• _DATA FOR THE TASK_
* * * * *

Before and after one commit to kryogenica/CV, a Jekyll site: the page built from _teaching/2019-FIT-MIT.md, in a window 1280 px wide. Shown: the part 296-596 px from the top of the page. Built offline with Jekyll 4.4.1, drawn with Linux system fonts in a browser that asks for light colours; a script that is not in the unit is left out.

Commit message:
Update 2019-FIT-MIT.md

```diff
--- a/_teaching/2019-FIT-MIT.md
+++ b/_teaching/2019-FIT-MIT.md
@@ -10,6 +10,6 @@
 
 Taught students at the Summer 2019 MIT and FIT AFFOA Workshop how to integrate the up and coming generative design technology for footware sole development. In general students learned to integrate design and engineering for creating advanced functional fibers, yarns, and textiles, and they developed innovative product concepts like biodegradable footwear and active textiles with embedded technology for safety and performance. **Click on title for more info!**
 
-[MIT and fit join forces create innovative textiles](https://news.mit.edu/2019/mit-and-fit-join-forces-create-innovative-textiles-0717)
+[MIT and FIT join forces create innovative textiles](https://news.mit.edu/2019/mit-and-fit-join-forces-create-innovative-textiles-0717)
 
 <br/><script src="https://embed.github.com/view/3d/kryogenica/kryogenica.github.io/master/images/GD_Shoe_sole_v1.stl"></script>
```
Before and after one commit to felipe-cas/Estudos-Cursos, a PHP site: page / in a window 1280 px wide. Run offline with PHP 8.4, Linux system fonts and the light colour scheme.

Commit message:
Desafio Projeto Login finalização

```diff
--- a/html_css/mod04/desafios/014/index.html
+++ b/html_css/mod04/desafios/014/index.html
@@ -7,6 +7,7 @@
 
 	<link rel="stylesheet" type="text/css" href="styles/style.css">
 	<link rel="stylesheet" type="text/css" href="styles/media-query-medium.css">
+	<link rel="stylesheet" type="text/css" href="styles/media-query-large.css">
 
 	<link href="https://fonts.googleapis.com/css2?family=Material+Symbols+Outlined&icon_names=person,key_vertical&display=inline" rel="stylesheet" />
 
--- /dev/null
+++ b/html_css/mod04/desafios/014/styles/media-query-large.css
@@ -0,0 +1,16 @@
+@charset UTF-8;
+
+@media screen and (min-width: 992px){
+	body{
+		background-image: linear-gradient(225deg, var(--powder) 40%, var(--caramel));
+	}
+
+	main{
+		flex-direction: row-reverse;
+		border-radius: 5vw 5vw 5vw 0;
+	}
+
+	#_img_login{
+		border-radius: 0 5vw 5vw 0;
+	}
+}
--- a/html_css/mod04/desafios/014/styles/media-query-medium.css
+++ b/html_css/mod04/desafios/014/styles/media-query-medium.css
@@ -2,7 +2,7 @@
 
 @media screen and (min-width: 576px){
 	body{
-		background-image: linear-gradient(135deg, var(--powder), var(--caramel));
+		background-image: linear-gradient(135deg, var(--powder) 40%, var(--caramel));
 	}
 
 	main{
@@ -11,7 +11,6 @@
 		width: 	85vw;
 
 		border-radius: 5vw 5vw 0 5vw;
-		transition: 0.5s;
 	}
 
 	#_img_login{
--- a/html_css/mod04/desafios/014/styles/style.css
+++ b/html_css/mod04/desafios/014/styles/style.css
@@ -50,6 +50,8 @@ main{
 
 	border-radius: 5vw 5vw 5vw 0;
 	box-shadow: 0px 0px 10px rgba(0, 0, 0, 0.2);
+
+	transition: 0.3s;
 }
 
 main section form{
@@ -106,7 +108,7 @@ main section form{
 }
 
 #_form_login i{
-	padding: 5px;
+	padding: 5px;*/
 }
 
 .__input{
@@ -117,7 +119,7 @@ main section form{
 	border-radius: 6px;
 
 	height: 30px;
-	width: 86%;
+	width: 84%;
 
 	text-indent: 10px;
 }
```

* * * * *

• _AIM OF THE TASK_
Print the listing once more, exactly as it stands above.

• _OUTPUT OF THE EXERCISE_
Before and after one commit to kryogenica/CV, a Jekyll site: the page built from _teaching/2019-FIT-MIT.md, in a window 1280 px wide. Shown: the part 296-596 px from the top of the page. Built offline with Jekyll 4.4.1, drawn with Linux system fonts in a browser that asks for light colours; a script that is not in the unit is left out.

Commit message:
Update 2019-FIT-MIT.md

```diff
--- a/_teaching/2019-FIT-MIT.md
+++ b/_teaching/2019-FIT-MIT.md
@@ -10,6 +10,6 @@
 
 Taught students at the Summer 2019 MIT and FIT AFFOA Workshop how to integrate the up and coming generative design technology for footware sole development. In general students learned to integrate design and engineering for creating advanced functional fibers, yarns, and textiles, and they developed innovative product concepts like biodegradable footwear and active textiles with embedded technology for safety and performance. **Click on title for more info!**
 
-[MIT and fit join forces create innovative textiles](https://news.mit.edu/2019/mit-and-fit-join-forces-create-innovative-textiles-0717)
+[MIT and FIT join forces create innovative textiles](https://news.mit.edu/2019/mit-and-fit-join-forces-create-innovative-textiles-0717)
 
 <br/><script src="https://embed.github.com/view/3d/kryogenica/kryogenica.github.io/master/images/GD_Shoe_sole_v1.stl"></script>
```
Before and after one commit to felipe-cas/Estudos-Cursos, a PHP site: page / in a window 1280 px wide. Run offline with PHP 8.4, Linux system fonts and the light colour scheme.

Commit message:
Desafio Projeto Login finalização

```diff
--- a/html_css/mod04/desafios/014/index.html
+++ b/html_css/mod04/desafios/014/index.html
@@ -7,6 +7,7 @@
 
 	<link rel="stylesheet" type="text/css" href="styles/style.css">
 	<link rel="stylesheet" type="text/css" href="styles/media-query-medium.css">
+	<link rel="stylesheet" type="text/css" href="styles/media-query-large.css">
 
 	<link href="https://fonts.googleapis.com/css2?family=Material+Symbols+Outlined&icon_names=person,key_vertical&display=inline" rel="stylesheet" />
 
--- /dev/null
+++ b/html_css/mod04/desafios/014/styles/media-query-large.css
@@ -0,0 +1,16 @@
+@charset UTF-8;
+
+@media screen and (min-width: 992px){
+	body{
+		background-image: linear-gradient(225deg, var(--powder) 40%, var(--caramel));
+	}
+
+	main{
+		flex-direction: row-reverse;
+		border-radius: 5vw 5vw 5vw 0;
+	}
+
+	#_img_login{
+		border-radius: 0 5vw 5vw 0;
+	}
+}
--- a/html_css/mod04/desafios/014/styles/media-query-medium.css
+++ b/html_css/mod04/desafios/014/styles/media-query-medium.css
@@ -2,7 +2,7 @@
 
 @media screen and (min-width: 576px){
 	body{
-		background-image: linear-gradient(135deg, var(--powder), var(--caramel));
+		background-image: linear-gradient(135deg, var(--powder) 40%, var(--caramel));
 	}
 
 	main{
@@ -11,7 +11,6 @@
 		width: 	85vw;
 
 		border-radius: 5vw 5vw 0 5vw;
-		transition: 0.5s;
 	}
 
 	#_img_login{
--- a/html_css/mod04/desafios/014/styles/style.css
+++ b/html_css/mod04/desafios/014/styles/style.css
@@ -50,6 +50,8 @@ main{
 
 	border-radius: 5vw 5vw 5vw 0;
 	box-shadow: 0px 0px 10px rgba(0, 0, 0, 0.2);
+
+	transition: 0.3s;
 }
 
 main section form{
@@ -106,7 +108,7 @@ main section form{
 }
 
 #_form_login i{
-	padding: 5px;
+	padding: 5px;*/
 }
 
 .__input{
@@ -117,7 +119,7 @@ main section form{
 	border-radius: 6px;
 
 	height: 30px;
-	width: 86%;
+	width: 84%;
 
 	text-indent: 10px;
 }
```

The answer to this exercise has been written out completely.